Wi-Fi: One of two important connections that you won’t see on the connector panel of your smart TV is Wi-Fi. The majority of current TVs use 802.11 AC Wi-Fi, which is a common, but aging standard. It’s sufficient for streaming full HD and even 4K video, but it’s prone to becoming a bottleneck in certain situations.
Some newer TVs, such as Samsung’s latest 8K TVs, are equipped with the newer Wi-Fi 6 standard or the supercharged variant Wi-Fi 6E. These newer standards offer more data throughput for handling the increased demand of 8K video, but do require a compatible router with the same faster standard.
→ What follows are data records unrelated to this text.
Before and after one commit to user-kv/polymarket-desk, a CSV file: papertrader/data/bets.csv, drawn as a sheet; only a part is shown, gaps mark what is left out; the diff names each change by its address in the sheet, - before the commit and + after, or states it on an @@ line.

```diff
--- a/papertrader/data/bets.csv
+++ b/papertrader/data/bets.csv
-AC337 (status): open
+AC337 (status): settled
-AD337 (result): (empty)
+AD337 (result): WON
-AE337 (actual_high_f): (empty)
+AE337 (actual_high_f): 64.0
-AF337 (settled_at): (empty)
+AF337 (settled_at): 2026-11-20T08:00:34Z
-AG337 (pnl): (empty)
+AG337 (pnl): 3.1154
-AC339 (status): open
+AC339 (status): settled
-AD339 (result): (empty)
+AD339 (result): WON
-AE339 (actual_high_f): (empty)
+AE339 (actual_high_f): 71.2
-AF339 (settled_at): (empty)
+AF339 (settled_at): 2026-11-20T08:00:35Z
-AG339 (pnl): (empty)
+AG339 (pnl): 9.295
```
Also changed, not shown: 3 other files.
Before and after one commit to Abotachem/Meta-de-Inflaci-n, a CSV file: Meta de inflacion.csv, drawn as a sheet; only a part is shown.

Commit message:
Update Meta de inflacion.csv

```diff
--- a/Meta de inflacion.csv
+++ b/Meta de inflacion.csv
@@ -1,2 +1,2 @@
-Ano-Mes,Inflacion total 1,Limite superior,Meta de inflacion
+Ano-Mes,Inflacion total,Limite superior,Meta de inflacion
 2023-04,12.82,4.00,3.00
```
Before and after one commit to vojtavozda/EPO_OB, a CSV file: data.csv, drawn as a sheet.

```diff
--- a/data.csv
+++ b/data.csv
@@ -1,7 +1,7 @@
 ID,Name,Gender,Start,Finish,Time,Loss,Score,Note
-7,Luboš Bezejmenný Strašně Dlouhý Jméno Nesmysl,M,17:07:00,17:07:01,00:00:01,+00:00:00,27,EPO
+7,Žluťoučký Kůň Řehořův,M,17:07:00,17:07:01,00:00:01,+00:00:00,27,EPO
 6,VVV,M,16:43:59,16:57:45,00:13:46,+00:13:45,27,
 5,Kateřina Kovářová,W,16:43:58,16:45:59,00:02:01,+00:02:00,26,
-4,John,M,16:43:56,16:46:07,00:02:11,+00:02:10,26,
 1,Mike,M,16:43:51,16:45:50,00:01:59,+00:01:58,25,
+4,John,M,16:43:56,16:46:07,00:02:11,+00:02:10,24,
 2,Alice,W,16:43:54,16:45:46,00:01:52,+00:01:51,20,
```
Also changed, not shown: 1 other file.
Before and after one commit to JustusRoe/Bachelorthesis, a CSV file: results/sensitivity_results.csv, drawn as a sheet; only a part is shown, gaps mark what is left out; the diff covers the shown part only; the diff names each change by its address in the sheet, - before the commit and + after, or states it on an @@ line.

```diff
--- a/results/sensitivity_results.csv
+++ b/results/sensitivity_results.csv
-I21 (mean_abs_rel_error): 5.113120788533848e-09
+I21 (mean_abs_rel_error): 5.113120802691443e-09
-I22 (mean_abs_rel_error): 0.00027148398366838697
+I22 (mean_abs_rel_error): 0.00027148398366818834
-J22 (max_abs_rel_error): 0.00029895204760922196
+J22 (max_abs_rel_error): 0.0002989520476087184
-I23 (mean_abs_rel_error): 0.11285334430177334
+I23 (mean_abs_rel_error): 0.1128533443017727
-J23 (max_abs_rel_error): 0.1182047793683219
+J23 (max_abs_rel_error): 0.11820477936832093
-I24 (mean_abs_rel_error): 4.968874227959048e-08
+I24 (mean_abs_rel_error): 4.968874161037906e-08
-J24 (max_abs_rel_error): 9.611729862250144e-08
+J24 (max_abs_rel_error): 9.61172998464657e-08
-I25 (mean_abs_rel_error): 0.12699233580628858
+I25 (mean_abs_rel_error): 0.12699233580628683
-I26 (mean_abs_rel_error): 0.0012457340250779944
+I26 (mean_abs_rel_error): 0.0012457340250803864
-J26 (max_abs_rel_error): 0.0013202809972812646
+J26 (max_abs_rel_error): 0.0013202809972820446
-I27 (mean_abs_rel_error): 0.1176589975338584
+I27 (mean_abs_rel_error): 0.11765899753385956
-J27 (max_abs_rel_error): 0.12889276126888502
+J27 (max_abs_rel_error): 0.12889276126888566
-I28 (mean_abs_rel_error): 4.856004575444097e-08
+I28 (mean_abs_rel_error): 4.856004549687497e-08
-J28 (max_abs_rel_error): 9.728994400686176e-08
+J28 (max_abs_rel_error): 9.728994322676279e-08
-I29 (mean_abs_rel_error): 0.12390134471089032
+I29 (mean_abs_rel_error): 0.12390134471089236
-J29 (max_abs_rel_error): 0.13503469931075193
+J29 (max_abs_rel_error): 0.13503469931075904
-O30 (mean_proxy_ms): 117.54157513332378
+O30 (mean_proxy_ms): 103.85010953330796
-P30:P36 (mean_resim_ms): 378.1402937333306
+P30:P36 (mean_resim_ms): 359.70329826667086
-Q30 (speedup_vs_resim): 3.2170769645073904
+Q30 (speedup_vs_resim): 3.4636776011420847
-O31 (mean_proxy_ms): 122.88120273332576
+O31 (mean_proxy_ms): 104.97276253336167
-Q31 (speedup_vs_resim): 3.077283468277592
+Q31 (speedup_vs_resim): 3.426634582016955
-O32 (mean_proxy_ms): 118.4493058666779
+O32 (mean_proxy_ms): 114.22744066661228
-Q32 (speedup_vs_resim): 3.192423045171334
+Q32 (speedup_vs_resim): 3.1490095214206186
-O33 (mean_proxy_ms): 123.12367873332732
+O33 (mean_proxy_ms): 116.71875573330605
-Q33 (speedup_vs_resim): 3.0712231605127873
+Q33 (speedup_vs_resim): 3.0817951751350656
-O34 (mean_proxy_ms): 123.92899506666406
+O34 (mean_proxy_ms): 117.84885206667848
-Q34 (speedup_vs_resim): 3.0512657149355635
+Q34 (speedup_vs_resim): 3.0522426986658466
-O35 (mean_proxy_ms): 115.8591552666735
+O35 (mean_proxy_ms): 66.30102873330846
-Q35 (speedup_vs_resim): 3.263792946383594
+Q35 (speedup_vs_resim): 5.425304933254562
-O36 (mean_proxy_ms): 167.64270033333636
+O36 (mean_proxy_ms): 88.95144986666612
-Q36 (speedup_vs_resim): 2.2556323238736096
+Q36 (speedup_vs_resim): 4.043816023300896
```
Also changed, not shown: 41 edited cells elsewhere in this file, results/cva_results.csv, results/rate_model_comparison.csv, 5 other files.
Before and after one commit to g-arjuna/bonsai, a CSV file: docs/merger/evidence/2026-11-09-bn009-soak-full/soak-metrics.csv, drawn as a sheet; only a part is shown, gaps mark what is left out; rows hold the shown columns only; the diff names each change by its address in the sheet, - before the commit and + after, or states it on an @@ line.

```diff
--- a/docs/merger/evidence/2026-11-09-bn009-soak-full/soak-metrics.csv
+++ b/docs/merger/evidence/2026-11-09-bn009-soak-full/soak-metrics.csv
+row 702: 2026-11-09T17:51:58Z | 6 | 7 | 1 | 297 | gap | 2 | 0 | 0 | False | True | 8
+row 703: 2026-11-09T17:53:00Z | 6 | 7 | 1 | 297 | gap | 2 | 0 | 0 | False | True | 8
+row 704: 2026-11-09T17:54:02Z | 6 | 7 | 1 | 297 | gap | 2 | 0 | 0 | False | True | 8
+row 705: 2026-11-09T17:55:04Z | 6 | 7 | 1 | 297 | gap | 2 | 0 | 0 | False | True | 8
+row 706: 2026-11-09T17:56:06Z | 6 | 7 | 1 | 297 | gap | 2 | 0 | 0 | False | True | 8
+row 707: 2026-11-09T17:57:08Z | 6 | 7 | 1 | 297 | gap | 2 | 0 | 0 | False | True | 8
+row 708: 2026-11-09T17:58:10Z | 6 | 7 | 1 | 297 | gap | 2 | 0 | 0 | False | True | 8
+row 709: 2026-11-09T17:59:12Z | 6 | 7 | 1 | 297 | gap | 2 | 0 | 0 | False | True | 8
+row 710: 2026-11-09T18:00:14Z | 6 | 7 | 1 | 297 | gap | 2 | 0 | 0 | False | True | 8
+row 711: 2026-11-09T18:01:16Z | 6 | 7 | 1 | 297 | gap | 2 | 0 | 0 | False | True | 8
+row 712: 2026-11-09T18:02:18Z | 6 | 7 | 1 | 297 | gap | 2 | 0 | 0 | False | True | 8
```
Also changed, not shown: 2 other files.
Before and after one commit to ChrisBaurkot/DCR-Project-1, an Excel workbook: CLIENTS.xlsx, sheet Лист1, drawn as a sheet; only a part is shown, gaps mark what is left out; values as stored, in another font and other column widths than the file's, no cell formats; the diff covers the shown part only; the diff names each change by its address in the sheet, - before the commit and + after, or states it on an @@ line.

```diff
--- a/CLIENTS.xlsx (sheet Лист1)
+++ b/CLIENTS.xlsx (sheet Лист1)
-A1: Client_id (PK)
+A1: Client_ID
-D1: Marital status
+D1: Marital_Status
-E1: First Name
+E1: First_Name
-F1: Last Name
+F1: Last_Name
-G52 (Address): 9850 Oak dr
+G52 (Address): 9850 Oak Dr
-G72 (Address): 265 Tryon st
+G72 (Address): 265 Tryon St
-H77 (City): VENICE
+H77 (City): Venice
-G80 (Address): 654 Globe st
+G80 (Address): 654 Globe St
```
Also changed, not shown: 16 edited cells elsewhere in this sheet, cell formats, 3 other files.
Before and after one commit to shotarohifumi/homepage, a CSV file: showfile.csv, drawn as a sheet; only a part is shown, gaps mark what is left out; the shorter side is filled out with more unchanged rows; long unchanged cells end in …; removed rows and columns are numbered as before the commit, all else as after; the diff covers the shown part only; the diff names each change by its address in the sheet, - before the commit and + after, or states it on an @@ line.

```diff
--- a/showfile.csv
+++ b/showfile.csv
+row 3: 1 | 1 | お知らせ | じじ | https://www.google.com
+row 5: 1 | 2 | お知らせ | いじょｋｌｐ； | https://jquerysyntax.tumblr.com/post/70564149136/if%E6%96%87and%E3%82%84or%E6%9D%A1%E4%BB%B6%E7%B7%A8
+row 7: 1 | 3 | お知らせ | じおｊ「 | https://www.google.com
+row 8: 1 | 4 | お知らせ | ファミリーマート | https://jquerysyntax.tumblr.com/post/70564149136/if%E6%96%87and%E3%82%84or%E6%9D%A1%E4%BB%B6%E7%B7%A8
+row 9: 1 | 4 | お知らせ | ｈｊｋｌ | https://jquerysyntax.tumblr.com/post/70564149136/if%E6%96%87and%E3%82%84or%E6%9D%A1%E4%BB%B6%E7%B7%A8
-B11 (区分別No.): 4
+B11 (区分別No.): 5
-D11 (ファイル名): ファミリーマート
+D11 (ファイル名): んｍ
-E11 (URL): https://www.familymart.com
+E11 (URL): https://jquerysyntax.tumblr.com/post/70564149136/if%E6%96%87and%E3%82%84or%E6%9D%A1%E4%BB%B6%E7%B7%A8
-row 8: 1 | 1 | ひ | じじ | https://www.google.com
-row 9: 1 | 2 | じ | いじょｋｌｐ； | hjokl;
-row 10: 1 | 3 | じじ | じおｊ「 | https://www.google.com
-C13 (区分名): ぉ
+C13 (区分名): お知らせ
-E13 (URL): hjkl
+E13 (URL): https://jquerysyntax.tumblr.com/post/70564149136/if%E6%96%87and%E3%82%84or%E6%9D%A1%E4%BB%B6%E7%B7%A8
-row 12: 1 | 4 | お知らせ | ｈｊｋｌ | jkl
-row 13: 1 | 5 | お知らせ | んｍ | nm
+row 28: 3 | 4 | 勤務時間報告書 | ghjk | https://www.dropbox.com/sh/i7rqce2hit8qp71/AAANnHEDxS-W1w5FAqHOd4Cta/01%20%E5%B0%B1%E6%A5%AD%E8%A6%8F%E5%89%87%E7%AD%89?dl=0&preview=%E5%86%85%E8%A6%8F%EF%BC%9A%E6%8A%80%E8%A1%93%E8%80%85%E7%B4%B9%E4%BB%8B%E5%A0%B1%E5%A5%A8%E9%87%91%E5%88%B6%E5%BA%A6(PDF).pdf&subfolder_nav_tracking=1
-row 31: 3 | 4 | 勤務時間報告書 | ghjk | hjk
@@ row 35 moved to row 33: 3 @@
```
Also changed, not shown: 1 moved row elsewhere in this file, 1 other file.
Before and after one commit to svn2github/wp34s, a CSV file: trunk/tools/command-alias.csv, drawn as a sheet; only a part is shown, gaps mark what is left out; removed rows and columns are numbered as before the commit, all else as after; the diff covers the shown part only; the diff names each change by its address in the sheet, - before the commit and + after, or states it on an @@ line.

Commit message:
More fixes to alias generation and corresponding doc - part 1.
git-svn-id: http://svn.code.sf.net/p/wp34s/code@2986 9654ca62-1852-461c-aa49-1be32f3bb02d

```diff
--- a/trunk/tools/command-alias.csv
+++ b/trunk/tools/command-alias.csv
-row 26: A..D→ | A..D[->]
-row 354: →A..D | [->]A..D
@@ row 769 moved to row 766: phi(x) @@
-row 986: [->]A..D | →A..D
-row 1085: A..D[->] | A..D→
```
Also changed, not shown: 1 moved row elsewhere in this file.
Bluetooth: The other connector without a port is Bluetooth. Used for both wireless audio and data transfer, Bluetooth can be used for a variety of devices, from wireless headphones and speakers to peripherals more common to the office, such as keyboards and game controllers.
Most TVs are equipped with Bluetooth these days, but check the specifications for any TV you’re considering, as some TVs use Bluetooth exclusively for pairing the remote control, or will let you connect audio devices, but not peripherals like a keyboard.
Less common connections
If you’re at all familiar with TV ports, or even have just taken a moment to familiarize yourself with the basic connections listed above, you might still find that some TVs have a connection or two that aren’t found on that list. These unusual connectors generally aren’t used by the end user, because they’re not for connecting any sort of media device or entertainment equipment.
Instead these specialized ports are for more specialized uses, like adding functionality for custom installations, or providing technician access for calibration.
One irregular port you might find is an RS-232 connection, which can take a couple of different forms. It may look like a serial port (which it effectively is) or it can look like a headphone jack. This connection is used by technicians to run diagnostics and system updates on smart TVs.
Another might be labelled IR Blaster. It uses a headphone-style connector, but isn’t an output for sound, but an input for an IR sensor, letting a new sensor for the remote control to be placed in a convenient spot when custom installations block the built-in sensor or make it difficult to use.